Category Archives: Side Saddle
This series is based on a guide I drew up a few years ago ahead of a clinic I delivered to novice adults and children. There are a wealth of showing experts out there and I will not pretend to know as much nor more than any of them. This guide is not intended for experts, it is intended to give showing novices (and parents!) some sound and basic advice on how to understand what ridden showing is, what the different ridden classes are and what their horses and ponies might be eligible for. I have been showing as an amateur for years and really enjoy it but will admit when I first started, especially when showing Connemaras, I didn’t really know what was right or expected so I needed and sought expert advice. Given how often I hear people asking what is allowed, what type their horse is and how to get started at showing, I believe this document might provide some help to anyone looking to go showing for the first time. I have also tried to include tips and tricks I learned along the way. This chapter looks at the different types of classes and horses. The next chapters to follow will cover class formats, turnout and a guide for grooms.
1. “Do you wear anything underneath your skirt?”
No darling, I am all wool habit and no knickers
Felicity and I were meant to be together. I first met her on the side of a road when I collected her and another saddle off her owner to bring her to be used on a horse at a side saddle camp a friend had organised. I knew sweet FA about side saddles at the time but loved the look of her as she was a dark leather in contrast to the other doe skin saddles.
Theres a new film coming out
About standoffish Mr Grey
And a moron without sense
Who bites her lip all day
I’m confused by all these women
Who think this is such kink
If they turn up in the stable yard
They won’t know what to think
Read the rest of this entry
When the ladies side saddle class returned to the show ring in the 2014 RDS Dublin Horseshow it was not filled with professional riders on professional show horses. Instead the ring was filled with a variety of horses and riders that served as a beautiful demonstration of versatility. The majority of these riders were not professionals and each one had earned their right to be there by competing successfully at one of the four qualifiers held earlier in the year. The class included show horses, hunters, ex race horses and all-rounders. Likewise the riders themselves hailed from different backgrounds and disciplines from hunting to point to pointing.
When some of the side saddle ladies including Ciara my side saddle friend and mentor recently declared that lipstick for side saddle showing should not be red, I was relieved. I have nothing against red lipstick but it simply doesn’t suit me. I either end up looking like a child in their parents make up or a lady that should be on a street corner somewhere. I won’t profess to know a whole lot about side saddle but thanks to being a complete makeup junkie I know a bit more about make up. After a chat with Ciara on what make up we should be wearing while riding aside I was able to pick out what exactly I need from my makeup stash.

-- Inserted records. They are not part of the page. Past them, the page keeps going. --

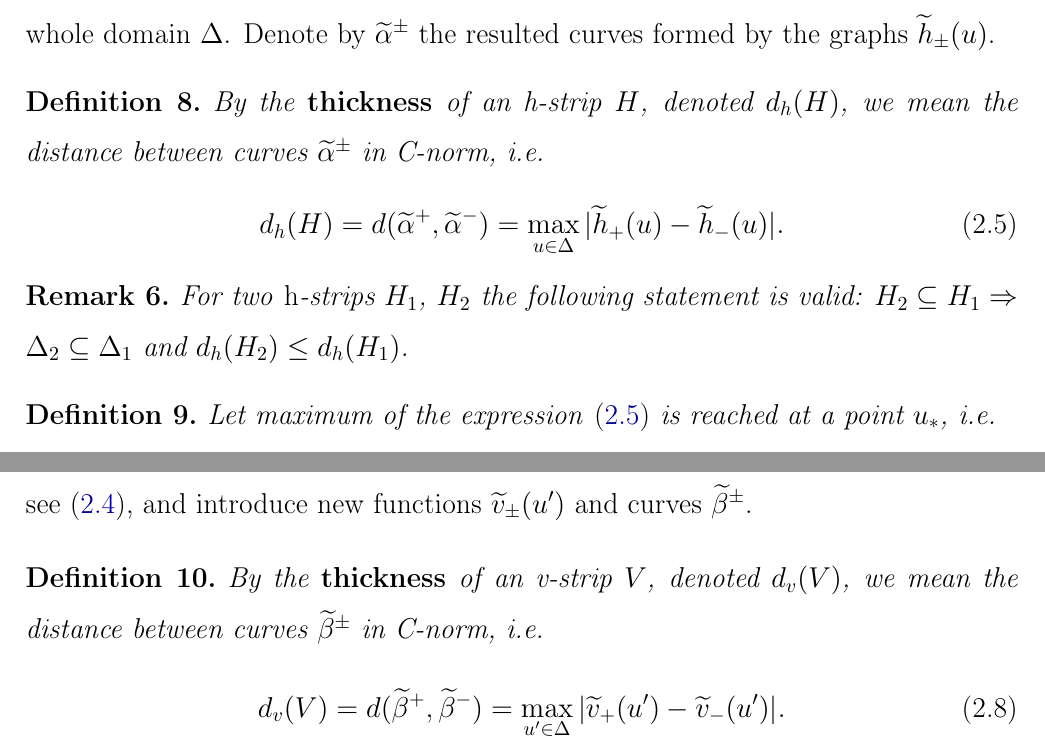
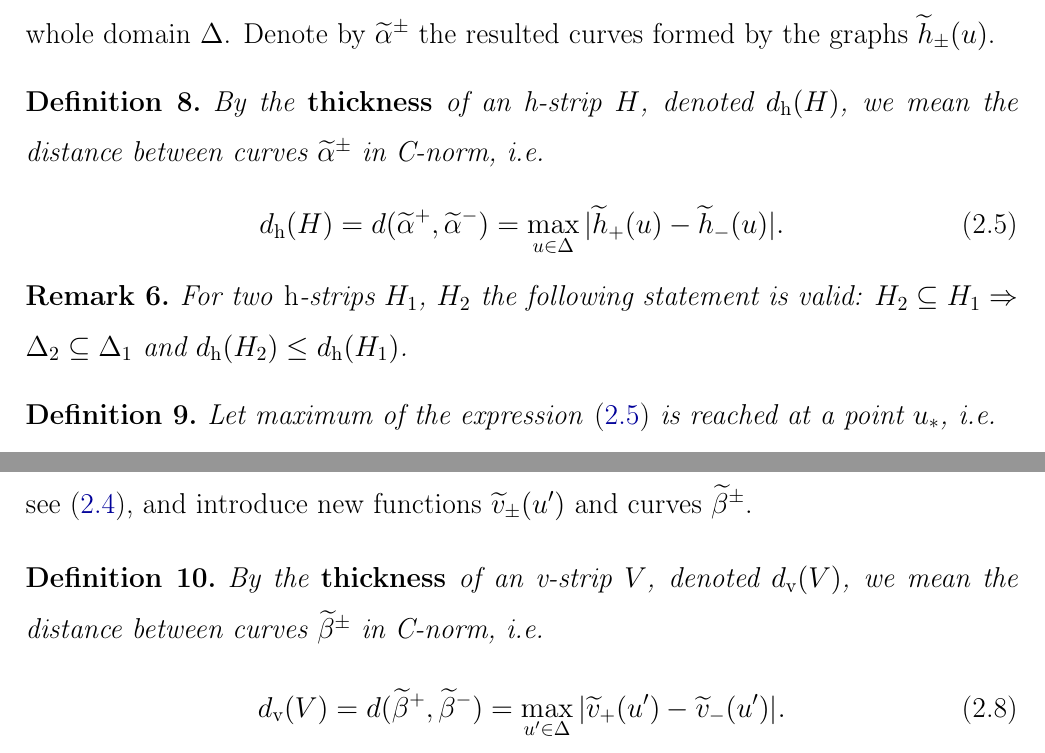
Before and after one commit to josephkott/disser, a LaTeX document (main.tex, which reads second_chapter.tex): two parts of pages 20 and 21 of 27, joined at a grey line, cut so that both start at the same text. Compiled offline with pdfLaTeX.

Commit message:
clean up

```diff
--- a/second_chapter.tex
+++ b/second_chapter.tex
@@ -170,15 +170,15 @@ Since $h_{\pm}$ are $\gamma$-Lipschitz functions the new functions $\widetilde{h
 Denote by $\widetilde{\alpha}^{\pm}$ the resulted curves formed by the graphs $\widetilde{h}_{\pm}(u)$.
 
 \begin{definition}
-	By the {\bf thickness} of an h-strip $H$, denoted $d_h(H)$, we mean the distance between curves $\widetilde{\alpha}^{\pm}$ in C-norm, i.e.
+	By the {\bf thickness} of an h-strip $H$, denoted $d_\emph{h}(H)$, we mean the distance between curves $\widetilde{\alpha}^{\pm}$ in C-norm, i.e.
 	\begin{equation}
-		d_h(H) = d(\widetilde{\alpha}^+, \widetilde{\alpha}^-) = \max \limits_{u \in \Delta} |\widetilde{h}_+(u) - \widetilde{h}_-(u)|.
+		d_\emph{h}(H) = d(\widetilde{\alpha}^+, \widetilde{\alpha}^-) = \max \limits_{u \in \Delta} |\widetilde{h}_+(u) - \widetilde{h}_-(u)|.
 	\label{eq:h-thickness}
 	\end{equation}
 \end{definition}
 
 \begin{remark}
-	For two \emph{h}-strips $H_1$, $H_2$ the following statement is valid: $H_2 \subseteq H_1 \Rightarrow \Delta_2 \subseteq \Delta_1$ and $d_h(H_2) \le d_h(H_1)$.
+	For two \emph{h}-strips $H_1$, $H_2$ the following statement is valid: $H_2 \subseteq H_1 \Rightarrow \Delta_2 \subseteq \Delta_1$ and $d_\emph{h}(H_2) \le d_\emph{h}(H_1)$.
 \end{remark}
 
 \begin{definition}
@@ -216,9 +216,9 @@ Denote domains of these function by $\Delta^{\pm}$.
 Continue function $v_{\pm}(u')$ to the whole interval $\Delta = \Delta^+ \cap \Delta^-$ in the same way as for h-strips, see \eqref{eq:continuation}, and introduce new functions $\widetilde{v}_{\pm}(u')$ and curves $\widetilde{\beta}^{\pm}$.
 
 \begin{definition}
-	By the {\bf thickness} of an v-strip $V$, denoted $d_v(V)$, we mean the distance between curves $\widetilde{\beta}^{\pm}$ in C-norm, i.e.
+	By the {\bf thickness} of an v-strip $V$, denoted $d_\emph{v}(V)$, we mean the distance between curves $\widetilde{\beta}^{\pm}$ in C-norm, i.e.
 	\begin{equation}
-		d_v(V) = d(\widetilde{\beta}^+, \widetilde{\beta}^-) = \max \limits_{u' \in \Delta} |\widetilde{v}_+(u') - \widetilde{v}_-(u')|.
+		d_\emph{v}(V) = d(\widetilde{\beta}^+, \widetilde{\beta}^-) = \max \limits_{u' \in \Delta} |\widetilde{v}_+(u') - \widetilde{v}_-(u')|.
 	\label{eq:v-thickness}
 	\end{equation}
 \end{definition}
```
Also changed, not shown: second_chapter.tex (2 more changed lines).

Neutral shades, matte textures, weatherproof and smudge proof make up.
Frost/shimmery eye shadows, bright red lipstick, orange foundation or bronzer, clown blusher
Bright shades of eye shadow, glitter (let’s be clear, no one 100 years ago had glitter on their face while on a horse), tide lines, panda eyes.
Back on Easter bank holiday weekend I attended a dressage clinic at Toberton Lodge. Now you are probably thinking sure that’s a good while ago, and it is but I figured it made sense to work on what we covered and see how it went before I wrote about it. Our clinic was with Irelands equestrian Paralympic champion Helen Kearney. Helen is the great success story of the 2012 Paralympic Games taking home three medals across team and individual events. For me, I remember Helen from before then. I remember Helen back when she was a child and she came to ride at the yard where I ride and keep a horse. I remember her determination as she jumped her pony Robin and her will to succeed no matter what stood in her way. It was no surprise that these traits served her well at the 2012 games and when Helen returned to the yard to deliver one of her first coaching clinics in dressage I was keen to get in the ring. Read the rest of this entry
“Luck is when preparation meets opportunity” is one of my favourite phrases. So often in competition, especially when things go wrong, we talk about what you can buy – the best horse with the most potential, the expensive clothing, the sessions with the best coach / instructor / sports psychologist. However it is the existence of luck that levels any playing field. You cannot buy it, sell it, create it, harness it or control it. Luck can be at your back propelling you to victory or pushing against you to defeat. Luck will defy all odds and laugh in the face of assumption. Luck is the unlucky pole down that your horse barely touched, it is the lost button, the bad weather or the little spook or buck that the showing judge was looking away for.
It is almost time for the annual riding clubs festival. Times have been issued, weather apps are being consulted, child of prague statues are being plonked out on doorsteps, plans are being made and lists are being written.
You can check out what I learned at last year’s festival here. In the meantime, considering I have been going to the festival for a long as I have been in riding club I figured it made sense to compile a list of survival tips for newbies and first timers…..
- Past years would suggest that the weather will always be either scorching hot or lashing rain. This means you should be optimistic and pack shorts, suncream and sunglasses, lots of water and fly repellent. This also means you should be realistic and pack water proof trousers, a change of clothing, a waterproof sheet for your horse, wellies and anything waterproof you own.